Stjepan Pečenić, originally from the city of Split in Dalmatia, came to Southern Michigan University in 1981 to teach mathematics. Dr. Pečenić claimed that the Yugoslav government had been persecuting him for his political beliefs; that argument got him asylum, but word had it that was just a glossy cover story. Dr. Cvijić in Engineering was particularly outspoken in her claim (inherited from her father) that Pečenić had been forced to flee after the death of his patron, Tito, and that he’s been a loyal party man until power struggles had forced him out.
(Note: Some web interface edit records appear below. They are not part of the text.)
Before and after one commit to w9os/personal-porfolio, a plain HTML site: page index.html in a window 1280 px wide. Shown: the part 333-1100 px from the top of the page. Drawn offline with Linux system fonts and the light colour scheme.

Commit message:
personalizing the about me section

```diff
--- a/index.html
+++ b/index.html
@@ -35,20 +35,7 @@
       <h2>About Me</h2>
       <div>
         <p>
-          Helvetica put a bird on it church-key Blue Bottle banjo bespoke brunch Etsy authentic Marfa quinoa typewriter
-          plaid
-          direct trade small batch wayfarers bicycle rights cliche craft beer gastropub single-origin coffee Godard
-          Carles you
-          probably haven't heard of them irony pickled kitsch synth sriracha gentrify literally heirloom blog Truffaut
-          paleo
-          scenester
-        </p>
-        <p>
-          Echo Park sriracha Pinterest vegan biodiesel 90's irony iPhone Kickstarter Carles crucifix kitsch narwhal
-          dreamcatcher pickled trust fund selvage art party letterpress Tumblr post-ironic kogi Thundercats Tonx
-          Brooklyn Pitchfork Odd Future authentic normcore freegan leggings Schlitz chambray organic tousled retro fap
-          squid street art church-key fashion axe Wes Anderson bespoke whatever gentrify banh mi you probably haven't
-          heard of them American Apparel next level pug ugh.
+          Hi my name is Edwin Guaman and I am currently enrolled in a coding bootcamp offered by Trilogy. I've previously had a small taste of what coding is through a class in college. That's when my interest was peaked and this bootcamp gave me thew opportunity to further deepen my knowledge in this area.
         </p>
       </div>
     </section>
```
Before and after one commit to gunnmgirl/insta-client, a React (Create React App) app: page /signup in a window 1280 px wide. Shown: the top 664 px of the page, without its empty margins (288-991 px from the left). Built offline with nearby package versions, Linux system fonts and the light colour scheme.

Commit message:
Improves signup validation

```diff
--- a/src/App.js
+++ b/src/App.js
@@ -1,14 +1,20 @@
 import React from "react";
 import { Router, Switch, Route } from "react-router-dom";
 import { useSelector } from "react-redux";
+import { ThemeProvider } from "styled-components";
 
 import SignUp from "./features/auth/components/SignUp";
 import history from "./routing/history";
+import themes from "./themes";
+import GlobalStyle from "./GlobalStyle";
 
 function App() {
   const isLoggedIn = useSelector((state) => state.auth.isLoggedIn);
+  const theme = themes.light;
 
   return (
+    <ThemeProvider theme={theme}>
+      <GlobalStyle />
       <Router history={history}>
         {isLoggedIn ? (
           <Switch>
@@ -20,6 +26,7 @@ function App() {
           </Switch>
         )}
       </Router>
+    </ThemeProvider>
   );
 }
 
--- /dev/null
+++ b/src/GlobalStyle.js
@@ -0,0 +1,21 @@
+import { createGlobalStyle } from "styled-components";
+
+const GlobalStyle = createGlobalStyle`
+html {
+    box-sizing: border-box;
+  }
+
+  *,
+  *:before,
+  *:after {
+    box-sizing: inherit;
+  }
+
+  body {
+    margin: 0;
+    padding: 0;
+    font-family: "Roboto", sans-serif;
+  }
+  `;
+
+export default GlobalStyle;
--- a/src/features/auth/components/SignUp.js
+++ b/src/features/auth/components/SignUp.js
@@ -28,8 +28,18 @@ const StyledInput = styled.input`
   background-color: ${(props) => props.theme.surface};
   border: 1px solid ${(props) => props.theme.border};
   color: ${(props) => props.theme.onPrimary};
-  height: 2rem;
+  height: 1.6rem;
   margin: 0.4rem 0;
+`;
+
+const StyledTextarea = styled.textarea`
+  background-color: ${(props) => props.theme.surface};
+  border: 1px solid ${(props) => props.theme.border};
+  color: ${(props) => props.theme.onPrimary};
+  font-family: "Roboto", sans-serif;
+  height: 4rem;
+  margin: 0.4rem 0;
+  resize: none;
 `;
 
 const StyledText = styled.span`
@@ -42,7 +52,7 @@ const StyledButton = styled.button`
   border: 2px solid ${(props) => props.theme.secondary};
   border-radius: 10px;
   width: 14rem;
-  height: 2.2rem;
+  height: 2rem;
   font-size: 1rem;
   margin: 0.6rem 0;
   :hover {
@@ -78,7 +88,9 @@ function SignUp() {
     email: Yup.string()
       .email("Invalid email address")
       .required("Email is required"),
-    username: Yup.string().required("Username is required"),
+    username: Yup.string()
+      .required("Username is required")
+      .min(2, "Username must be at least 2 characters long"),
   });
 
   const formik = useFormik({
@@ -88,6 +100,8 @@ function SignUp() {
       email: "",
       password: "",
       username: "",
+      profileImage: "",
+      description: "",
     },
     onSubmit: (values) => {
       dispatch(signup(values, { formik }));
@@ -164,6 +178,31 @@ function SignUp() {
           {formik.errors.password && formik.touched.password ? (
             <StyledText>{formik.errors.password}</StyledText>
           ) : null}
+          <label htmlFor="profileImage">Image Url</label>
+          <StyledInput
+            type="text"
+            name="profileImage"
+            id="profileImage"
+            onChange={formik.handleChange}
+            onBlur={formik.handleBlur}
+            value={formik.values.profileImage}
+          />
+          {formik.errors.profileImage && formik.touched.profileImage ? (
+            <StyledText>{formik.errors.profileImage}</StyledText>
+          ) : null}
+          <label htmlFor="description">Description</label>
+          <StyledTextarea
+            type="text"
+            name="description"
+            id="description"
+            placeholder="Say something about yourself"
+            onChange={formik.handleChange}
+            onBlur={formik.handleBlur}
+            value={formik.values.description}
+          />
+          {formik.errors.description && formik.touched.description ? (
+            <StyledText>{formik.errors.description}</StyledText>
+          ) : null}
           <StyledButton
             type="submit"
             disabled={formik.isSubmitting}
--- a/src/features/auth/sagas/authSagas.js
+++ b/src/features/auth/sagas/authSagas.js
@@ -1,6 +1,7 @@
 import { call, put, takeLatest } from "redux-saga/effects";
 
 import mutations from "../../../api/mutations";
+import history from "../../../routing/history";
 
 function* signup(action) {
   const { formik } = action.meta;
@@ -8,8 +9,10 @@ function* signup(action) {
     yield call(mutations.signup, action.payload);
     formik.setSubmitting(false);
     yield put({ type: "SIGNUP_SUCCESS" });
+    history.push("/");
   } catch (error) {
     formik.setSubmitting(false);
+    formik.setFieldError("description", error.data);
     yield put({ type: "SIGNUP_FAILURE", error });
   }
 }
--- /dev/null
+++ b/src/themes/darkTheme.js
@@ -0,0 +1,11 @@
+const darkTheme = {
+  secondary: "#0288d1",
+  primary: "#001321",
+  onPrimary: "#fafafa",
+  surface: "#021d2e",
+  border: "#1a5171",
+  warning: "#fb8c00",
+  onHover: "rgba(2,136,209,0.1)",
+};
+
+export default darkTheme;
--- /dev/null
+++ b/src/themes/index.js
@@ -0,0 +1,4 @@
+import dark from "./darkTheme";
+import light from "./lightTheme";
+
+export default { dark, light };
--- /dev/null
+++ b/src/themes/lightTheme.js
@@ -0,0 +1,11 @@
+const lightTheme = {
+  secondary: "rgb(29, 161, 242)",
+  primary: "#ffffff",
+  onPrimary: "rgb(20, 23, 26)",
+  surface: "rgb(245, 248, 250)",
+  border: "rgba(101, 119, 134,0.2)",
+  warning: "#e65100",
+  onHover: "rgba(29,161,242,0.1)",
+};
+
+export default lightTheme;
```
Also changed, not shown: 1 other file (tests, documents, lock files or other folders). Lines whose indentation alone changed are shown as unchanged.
In the mathematics department and among his students, Pečenić was known as the “Ragin’ Croatian” for his heavily accented outbursts in which he would rail semi-intelligibly against everything from the laziness of his students to the lack of creativity in his peers to the administration’s short-sighted reluctance to raise his salary. Most students hoped they didn’t get him, and Pečenić was happy to oblige, preferring research to teaching.

That said, nobody was quite expecting to find him face-down on his desk one Monday morning with a particularly difficult set of linear equations soaking up his lifeblood. He’d been shot in the temple at close range.